There are a number of supermarkets in the town.
- Giant Supermarket (Rue Oge & Rue Geffrard). A supermarket where you can get virtually any grocery item you'd want from the US or Europe, plus Haitian items and alcohol. Probably the best supermarket in Pétion-Ville, if not Port-au-Prince.
There are many art galleries around town, from traditional Haitian crafts (painting, beads, metalwork) to fine art.
There are a number of banks in Pétion-Ville. Banks here close very early, even on the weekdays.
There are a number of good restaurants in Pétion-Ville.
- 1 Mr. Grill, 27b Rue Rigaud (On Rue Riguad between Clervenau and Faubert), ☏ . A steakhouse and guest house with a nice ambience. The chicken kebab is tasty, as is the fried goat and skirt steak. On Saturdays a live twoubadou band plays. Entrees US$13-25.
- 2 Presse Cafe, 28 Rue Rigaud (On Rue Riguad between Clervenau and Faubert, across from Mr. Grill), ☏ . Haitian bands play on Friday nights and sometimes other nights. Very popular with expats and locals alike. Sandwiches and Haitian dishes, Entrees US$9-20.
- 3 Quartier Latin (On the eastern end of town near the Brazilian Embassy), ☏ . A Latin-American restaurant with good food, tasty rum sours, and dancing to live music, mostly salsa, merengue and other Latin music. It's housed in an old mansion.
- 4 The View (Corner of Rue Chavannes & Rue Clerveau), ☏ . A variety of good food, from Haitian dishes to sushi. The View is located on top of a 7-story building which dwarfs the rest of town. The view alone is worth going for, spectacular if a little off-putting, as shantytowns climbing the hills are almost at eye-level. You can see the ocean too. Good rum sours as well, though food service can be slow. Dishes range from US$13-$25.
- Crémas, an alcoholic beverage made of coconut and vanilla.
- Rhum Barbancourt
- Biere Prestige
- Only drink Bottled Water!
- Mr. Grill (the steakhouse above) has a few small rooms.
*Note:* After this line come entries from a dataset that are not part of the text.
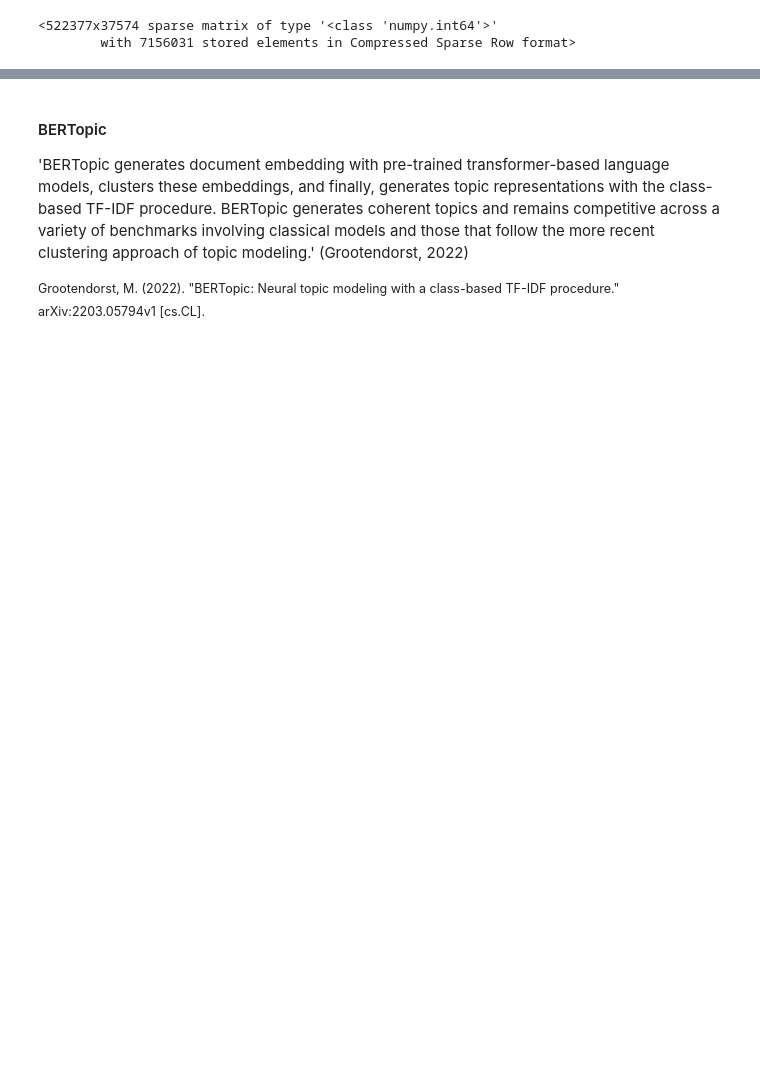
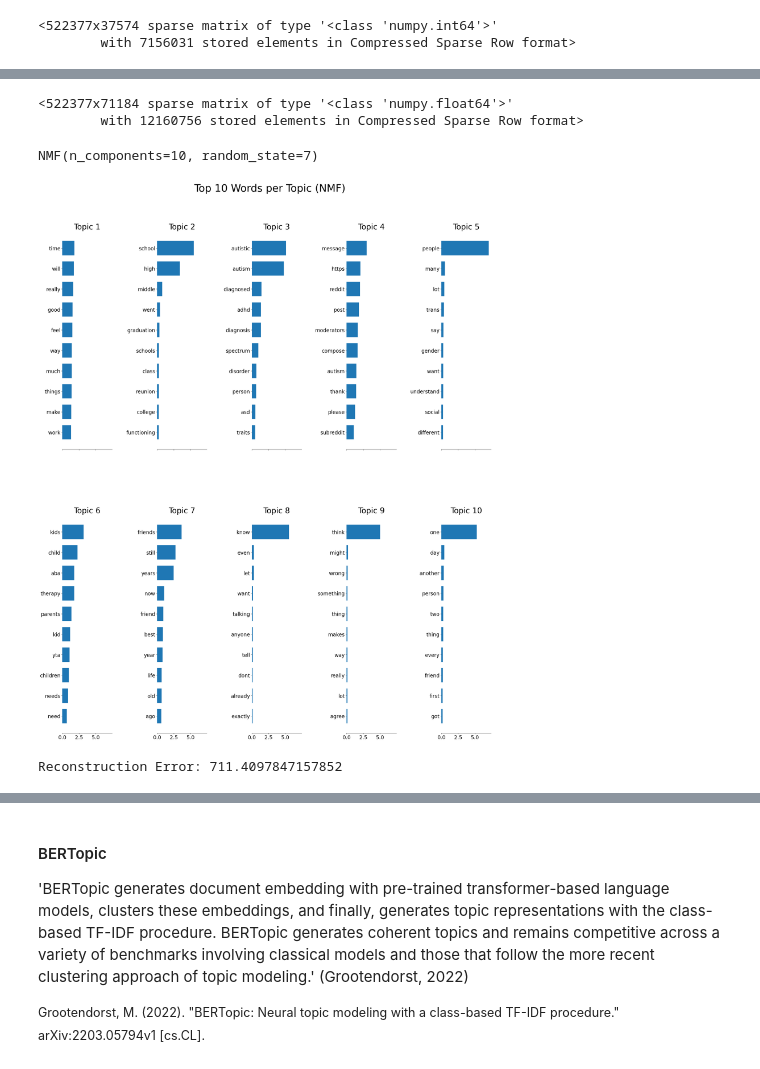
Before and after one commit to andrea-mar/BBK_MScDataScience2reddit_posts, a Jupyter notebook: topic_analysis_eng_posts.ipynb, the cells around one changed output, grey strips where cells are left out. Cells and saved outputs as stored; diff of their text form; code cells hidden in the pictures; blank space fills up the shorter version.

```diff
--- a/topic_analysis_eng_posts.ipynb
+++ b/topic_analysis_eng_posts.ipynb
@@ -323,0 +607,51 @@ print("Model Perplexity: ", best_lda_model.perplexity(data_vectorized))
+# %%
+# NMF works with coeficients, not word probabilities like LDA
+# we can use TF-IDF
+from sklearn.feature_extraction.text import TfidfVectorizer
+
+tfidf = TfidfVectorizer(max_df=0.9, min_df=2, stop_words=stopwords)
+# %%
+# document term matrix
+dtm = tfidf.fit_transform(data.text)
+dtm
+# %% [output]
+<522377x71184 sparse matrix of type '<class 'numpy.float64'>'
+        with 12160756 stored elements in Compressed Sparse Row format>
+# %%
+from sklearn.decomposition import NMF
+# default=’frobenius’ (Beta divergence to be minimized, measuring the distance between X and the dot product WH)
+# this is used as it is the fastes version of NMF ( computational limitations )
+
+nmf_model = NMF(n_components=10, random_state=7)
+# %%
+# nmf works much faster than LDA
+nmf_model.fit(dtm)
+# %% [output]
+NMF(n_components=10, random_state=7)
+# %%
+# get top 10 words per topic
+# words that have the highest coeficients in the W matrix
+
+# get the topics
+topics = nmf_model.components_
+
+# plot the top 10 words per topic
+feature_names = np.array(tfidf.get_feature_names_out())
+title = 'Top 10 Words per Topic (NMF)'
+plot_top_words(nmf_model, feature_names, 10, title, 2, 5)
+
+# the topics resulted from NMF seem to make more sense
+# topic 3 seems relatedt to ASD and specifically to diagnostic
+# topic 6 seems to be related to ABA and therapy in children (it appears that aba is seen as a threapy for children on Reddit)
+# %% [output]
+[figure, added]
+# %%
+# evaluate the model
+# for NMF, we can evaluate the quality of the model using reconstruction error or by examining the topics generated
+# reconstruction error = how well the original data can be reconstructed from the factorization. Lower values indicate a better fit.
+# https://scikit-learn.org/stable/modules/generated/sklearn.decomposition.NMF.html
+# reconstruction_error = Frobenius norm of the matrix difference, or beta-divergence, between the training data X and the reconstructed data WH from the fitted model.
+reconstruction_error = nmf_model.reconstruction_err_
+print(f"Reconstruction Error: {reconstruction_error}")
+# %% [output]
+Reconstruction Error: 711.4097847157852
```
Also changed, not shown: parts of 23 cells of this notebook.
- La Perroquet, 29 Rue Lamarre. Provides simple, comfortable, clean rooms at good prices, and is located centrally. Bar and restaurant are quite good, if a bit pricey. The owners speak English fluently/natively and are quite helpful. Unfortunately, burnt down in 2016. Has not been rebuilt.
- 1 Hotel Villa Thérèse, 13 Rue Leon Nau Nerette, ☏ .
- 2 Karibe Hotel, Juvenat 7, ☏ (Haiti), (USA). A very nice, very upscale hotel (practically a resort) with a gym, tennis courts (with a club pro), pool, bars and restaurants, meeting places, etc., all the trappings of a fancy hotel. Rooms are very nice and prices vary, but roughly around US$150 a night. Miley Cyrus stayed there, for example.
- 3 La Lorraine Boutique Hotel, 36 Rue Clerveaux, ☏ .
The town is safer than Port-au-Prince, but still one should be careful.
- Many embassies are located in Petion-Ville.
- Port-au-Prince -- the capital city.